If I were to go back to school to take more courses, I think I might take a few courses in orbital mathematics. The number of interesting orbits around masses in space has captured my imagination. Take for example the orbit of the latest NASA orbital space telescope, TESS (Transiting Exoplanet Survey Satellite). The following graphic shows the path as TESS orbits between the earth and moon, checking in with NASA at regular intervals in its 13.7-day revolutions.

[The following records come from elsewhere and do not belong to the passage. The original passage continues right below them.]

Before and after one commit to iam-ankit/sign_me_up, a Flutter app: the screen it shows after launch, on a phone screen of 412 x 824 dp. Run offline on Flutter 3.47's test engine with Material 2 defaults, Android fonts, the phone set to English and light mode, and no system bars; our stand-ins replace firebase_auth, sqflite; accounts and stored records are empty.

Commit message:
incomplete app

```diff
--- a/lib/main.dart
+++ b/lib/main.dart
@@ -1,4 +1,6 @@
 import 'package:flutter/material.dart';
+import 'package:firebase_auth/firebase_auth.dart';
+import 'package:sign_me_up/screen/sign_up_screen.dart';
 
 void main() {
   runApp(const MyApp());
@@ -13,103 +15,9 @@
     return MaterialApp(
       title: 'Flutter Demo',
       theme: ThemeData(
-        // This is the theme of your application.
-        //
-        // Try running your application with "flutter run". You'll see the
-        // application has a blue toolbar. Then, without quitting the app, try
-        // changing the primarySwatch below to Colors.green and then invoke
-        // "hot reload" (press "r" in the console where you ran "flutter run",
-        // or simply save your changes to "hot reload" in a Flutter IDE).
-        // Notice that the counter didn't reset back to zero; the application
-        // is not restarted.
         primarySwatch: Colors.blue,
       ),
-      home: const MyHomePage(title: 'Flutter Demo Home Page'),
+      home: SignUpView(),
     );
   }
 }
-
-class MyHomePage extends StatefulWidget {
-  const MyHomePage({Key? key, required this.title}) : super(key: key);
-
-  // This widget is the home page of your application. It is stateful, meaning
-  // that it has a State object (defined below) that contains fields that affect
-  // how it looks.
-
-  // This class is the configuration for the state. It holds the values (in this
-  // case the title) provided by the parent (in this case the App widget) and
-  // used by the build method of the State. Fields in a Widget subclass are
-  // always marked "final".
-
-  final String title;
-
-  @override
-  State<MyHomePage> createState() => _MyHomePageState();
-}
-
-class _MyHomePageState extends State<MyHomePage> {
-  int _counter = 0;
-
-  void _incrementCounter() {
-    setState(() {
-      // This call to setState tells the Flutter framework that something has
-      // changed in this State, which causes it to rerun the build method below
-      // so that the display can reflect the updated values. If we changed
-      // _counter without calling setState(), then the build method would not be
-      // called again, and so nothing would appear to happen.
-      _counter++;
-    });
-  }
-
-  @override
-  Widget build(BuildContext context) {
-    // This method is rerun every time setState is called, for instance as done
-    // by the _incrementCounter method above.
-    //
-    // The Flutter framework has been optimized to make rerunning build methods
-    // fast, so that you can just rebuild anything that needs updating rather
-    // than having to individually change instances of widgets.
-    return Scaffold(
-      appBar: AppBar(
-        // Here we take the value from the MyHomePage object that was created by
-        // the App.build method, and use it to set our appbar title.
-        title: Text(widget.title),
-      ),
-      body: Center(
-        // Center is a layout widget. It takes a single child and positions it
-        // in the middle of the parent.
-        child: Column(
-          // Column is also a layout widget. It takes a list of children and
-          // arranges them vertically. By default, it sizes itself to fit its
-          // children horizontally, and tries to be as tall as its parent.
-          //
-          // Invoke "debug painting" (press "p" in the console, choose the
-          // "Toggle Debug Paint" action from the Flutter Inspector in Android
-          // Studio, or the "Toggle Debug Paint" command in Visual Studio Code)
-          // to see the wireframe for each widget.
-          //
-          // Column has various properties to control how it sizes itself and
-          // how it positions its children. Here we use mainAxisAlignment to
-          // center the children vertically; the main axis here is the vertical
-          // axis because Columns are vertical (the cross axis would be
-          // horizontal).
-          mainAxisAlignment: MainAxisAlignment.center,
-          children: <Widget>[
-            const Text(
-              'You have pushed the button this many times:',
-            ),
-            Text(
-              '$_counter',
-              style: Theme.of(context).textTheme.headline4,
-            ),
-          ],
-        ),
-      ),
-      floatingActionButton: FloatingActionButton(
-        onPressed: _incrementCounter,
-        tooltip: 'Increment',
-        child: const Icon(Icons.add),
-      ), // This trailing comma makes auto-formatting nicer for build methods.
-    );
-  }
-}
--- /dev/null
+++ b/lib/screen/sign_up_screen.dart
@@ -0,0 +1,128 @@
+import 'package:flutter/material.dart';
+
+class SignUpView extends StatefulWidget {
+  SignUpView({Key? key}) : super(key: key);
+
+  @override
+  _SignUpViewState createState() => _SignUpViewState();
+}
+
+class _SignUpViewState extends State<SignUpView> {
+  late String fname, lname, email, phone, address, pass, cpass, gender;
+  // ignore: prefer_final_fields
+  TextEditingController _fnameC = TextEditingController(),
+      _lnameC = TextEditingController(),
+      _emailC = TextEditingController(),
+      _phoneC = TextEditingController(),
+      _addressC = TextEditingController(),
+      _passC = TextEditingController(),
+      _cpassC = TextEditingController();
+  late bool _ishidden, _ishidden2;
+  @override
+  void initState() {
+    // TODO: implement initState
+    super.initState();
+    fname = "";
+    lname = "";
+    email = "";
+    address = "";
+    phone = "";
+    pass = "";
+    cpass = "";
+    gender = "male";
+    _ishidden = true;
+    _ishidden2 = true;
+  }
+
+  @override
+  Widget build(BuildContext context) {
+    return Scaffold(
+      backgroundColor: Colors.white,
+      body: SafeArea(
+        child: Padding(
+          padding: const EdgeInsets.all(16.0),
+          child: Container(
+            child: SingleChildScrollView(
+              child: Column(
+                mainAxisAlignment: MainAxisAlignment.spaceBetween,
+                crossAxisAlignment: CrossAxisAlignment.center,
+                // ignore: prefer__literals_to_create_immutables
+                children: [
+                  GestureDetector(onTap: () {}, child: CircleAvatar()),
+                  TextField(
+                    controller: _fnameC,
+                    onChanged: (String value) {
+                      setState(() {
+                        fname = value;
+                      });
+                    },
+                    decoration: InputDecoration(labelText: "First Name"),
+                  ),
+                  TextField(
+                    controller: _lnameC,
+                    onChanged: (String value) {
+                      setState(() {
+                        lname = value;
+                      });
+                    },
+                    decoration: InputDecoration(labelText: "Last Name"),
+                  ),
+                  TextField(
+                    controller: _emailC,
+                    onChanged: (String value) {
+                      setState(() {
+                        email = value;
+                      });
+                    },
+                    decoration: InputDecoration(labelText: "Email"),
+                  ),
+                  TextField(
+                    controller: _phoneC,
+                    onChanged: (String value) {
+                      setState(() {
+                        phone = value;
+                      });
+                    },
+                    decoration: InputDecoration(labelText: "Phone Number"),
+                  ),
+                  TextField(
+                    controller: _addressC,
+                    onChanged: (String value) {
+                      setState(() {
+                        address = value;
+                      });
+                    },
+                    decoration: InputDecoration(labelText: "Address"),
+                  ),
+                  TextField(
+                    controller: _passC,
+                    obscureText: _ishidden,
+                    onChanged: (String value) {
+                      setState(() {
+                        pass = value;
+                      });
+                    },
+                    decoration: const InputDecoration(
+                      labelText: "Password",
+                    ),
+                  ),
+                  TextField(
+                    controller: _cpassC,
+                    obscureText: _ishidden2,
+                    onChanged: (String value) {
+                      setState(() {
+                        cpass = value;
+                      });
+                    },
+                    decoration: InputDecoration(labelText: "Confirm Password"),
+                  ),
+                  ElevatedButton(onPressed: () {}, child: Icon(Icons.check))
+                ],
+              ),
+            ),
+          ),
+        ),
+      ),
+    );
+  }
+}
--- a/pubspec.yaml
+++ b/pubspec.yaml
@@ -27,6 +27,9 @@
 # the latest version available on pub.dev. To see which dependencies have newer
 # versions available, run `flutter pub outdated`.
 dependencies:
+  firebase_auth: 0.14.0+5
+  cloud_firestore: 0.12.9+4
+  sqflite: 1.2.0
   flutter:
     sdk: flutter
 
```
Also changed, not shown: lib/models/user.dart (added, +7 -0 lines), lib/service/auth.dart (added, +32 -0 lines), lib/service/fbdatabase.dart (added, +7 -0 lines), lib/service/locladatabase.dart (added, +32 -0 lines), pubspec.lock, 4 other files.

TESS will be launched April 16, 2018 and will be NASA’s latest space-telescope. It will spend much of its time looking for planets outside of our solar system. Kepler, a similar space-telescope identified more than 5,000 potential exo-planets and TESS is expected to find even more and will focus on finding potentially habitable planets. Once enough potentially habitable planets have been found, scientists can begin to focus on the most promising planets for potential colonization. Of course, none of this will be easy since even the closest of these planets will be several hundred light years away. Someone needs to begin to work on that Warp-Drive to make it possible to quickly visit some of these distant planets.